Outside the downtown office of U.S. Immigration and Customs Enforcement, demonstrators showed their support for Eber Garcia-Vasquez, 54, a married father of three and grandfather of two.
Angela Fernandez, the executive director of the Northern Manhattan Coalition for Immigrant Rights, said the federal government has no reason to deport Garcia-Vasquez back to Guatemala since he was working with ICE to resolve his immigration status and is a valued employee.
“That is why we are demanding that ICE use their discretion to release him from detention so he can be working and supporting his family while he is processing and adjudicating his case,” she said at Tuesday at ICE’s Federal Plaza headquarters in Foley Square.
Garcia-Vasquez and his attorney, Zachary Sanders, went Thursday to the ICE office in lower Manhattan as part of an order of supervision since 2013, Sanders said Monday. That order, put in place when Garcia-Vasquez’s asylum petition was rejected that year, allowed him to stay in the country if he reported annually to an immigration officer.
Sanders who is based in Inwood, said what had been a routine check-in turned into his client’s detention by authorities.
“We waited all morning, and when he got called in, it was clear to me the officer had made up his mind . . . and they quickly escorted me out.”
ICE officers then transported Garcia-Vasquez to a detention facility in Bergen County, New Jersey, Sanders said.
“In this particular case,” Sanders said, “you are going to force someone out who has a wife and three U.S. citizen children who rely on him . . . and you have his employer and union behind him.”
A representative for ICE contended that Garcia-Vasquez had exhausted his legal options.
“Garcia-Vasquez had been granted multiple stays of removal which have since expired,” the representative said in a statement. “He has a final order of removal and his order of supervision has been revoked.”
At the rally Tuesday, Sanders said his client could be deported any day. Even so, Sanders said he is working to keep Garcia-Vasquez in the United States while his status issues are sorted out.
The Elmont man’s wife, Maria Chavez, is an American citizen. She has remained in a wheelchair after injuring her leg in a car accident, family members said, and they are dependent on Garcia-Vasquez’s income.
“Me and my family need him,” said his youngest daughter, Arly Garcia, 19. “Without him we would crumble.”
Garcia-Vasquez’s tale of getting to the United States is typical of immigrants seeking refuge from their often unstable and dangerous homelands, Sanders said Monday.

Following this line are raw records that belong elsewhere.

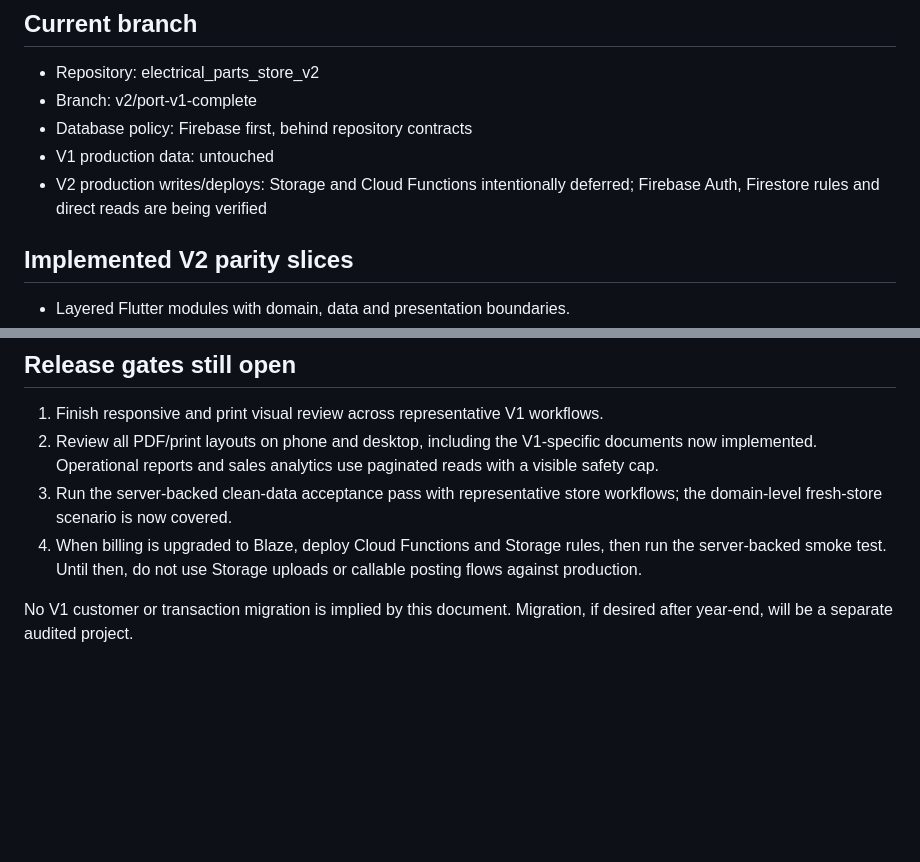
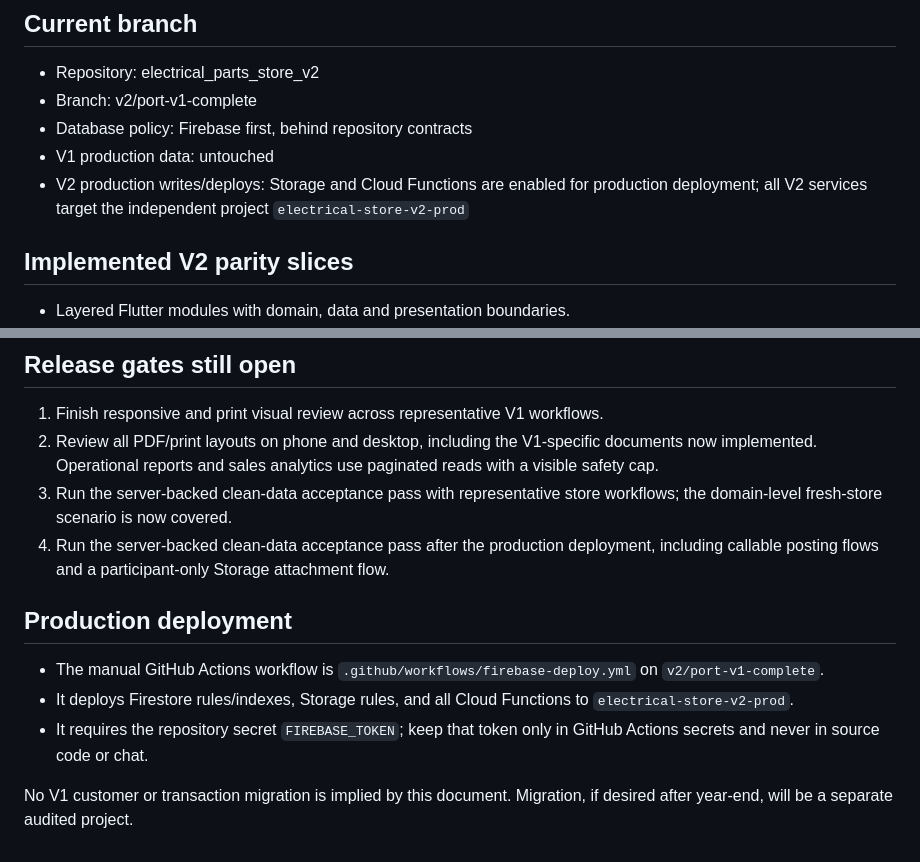
Before and after one commit to yazan-amleh/electrical_parts_store_v2, a Markdown page: docs/V2_MIGRATION_STATUS.md, 2 parts joined by grey strips. GitHub-like rendering; blank space fills up the shorter version.

Commit message:
docs: enable V2 production deployment path

```diff
--- a/docs/V2_MIGRATION_STATUS.md
+++ b/docs/V2_MIGRATION_STATUS.md
@@ -8,7 +8,7 @@ V2 is a new application and a new data set. It is not synchronized with V1 durin
 - Branch: v2/port-v1-complete
 - Database policy: Firebase first, behind repository contracts
 - V1 production data: untouched
-- V2 production writes/deploys: Storage and Cloud Functions intentionally deferred; Firebase Auth, Firestore rules and direct reads are being verified
+- V2 production writes/deploys: Storage and Cloud Functions are enabled for production deployment; all V2 services target the independent project `electrical-store-v2-prod`
 
 ## Implemented V2 parity slices
 
@@ -38,6 +38,12 @@ V2 is a new application and a new data set. It is not synchronized with V1 durin
 2. Review all PDF/print layouts on phone and desktop, including the V1-specific documents now implemented.
    Operational reports and sales analytics use paginated reads with a visible safety cap.
 3. Run the server-backed clean-data acceptance pass with representative store workflows; the domain-level fresh-store scenario is now covered.
-4. When billing is upgraded to Blaze, deploy Cloud Functions and Storage rules, then run the server-backed smoke test. Until then, do not use Storage uploads or callable posting flows against production.
+4. Run the server-backed clean-data acceptance pass after the production deployment, including callable posting flows and a participant-only Storage attachment flow.
+
+## Production deployment
+
+- The manual GitHub Actions workflow is `.github/workflows/firebase-deploy.yml` on `v2/port-v1-complete`.
+- It deploys Firestore rules/indexes, Storage rules, and all Cloud Functions to `electrical-store-v2-prod`.
+- It requires the repository secret `FIREBASE_TOKEN`; keep that token only in GitHub Actions secrets and never in source code or chat.
 
 No V1 customer or transaction migration is implied by this document. Migration, if desired after year-end, will be a separate audited project.
```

His client was fleeing aggression from a “civil patrol commander” in his native Chicamán, Guatemala when he crossed the border illegally in 1988 and made his way to Long Island, Sanders said.
He sought asylum and waited for his case to make it through backlogged courts, Sanders said. Garcia-Vasquez’s request was eventually denied. He faced returning to Guatemala, where some of his relatives had met violent deaths after he fled, Sanders said, so Garcia-Vasquez chose to stay on Long Island.
City Council Speaker Melissa Mark-Viverito, who attended the rally, which was led by the Northern Manhattan Coalition for Immigrant Rights, said it’s unimaginable that law-abiding immigrants would have to face the risk of deportation due to the recent crackdown on illegal immigration from Washington D.C.
She urged New Yorkers to voice their concerns to the federal government.
“We have to stand here united and say we will not stand for this,” the Council speaker said. “This is not what New York City believes in. This is not what this country believes in.”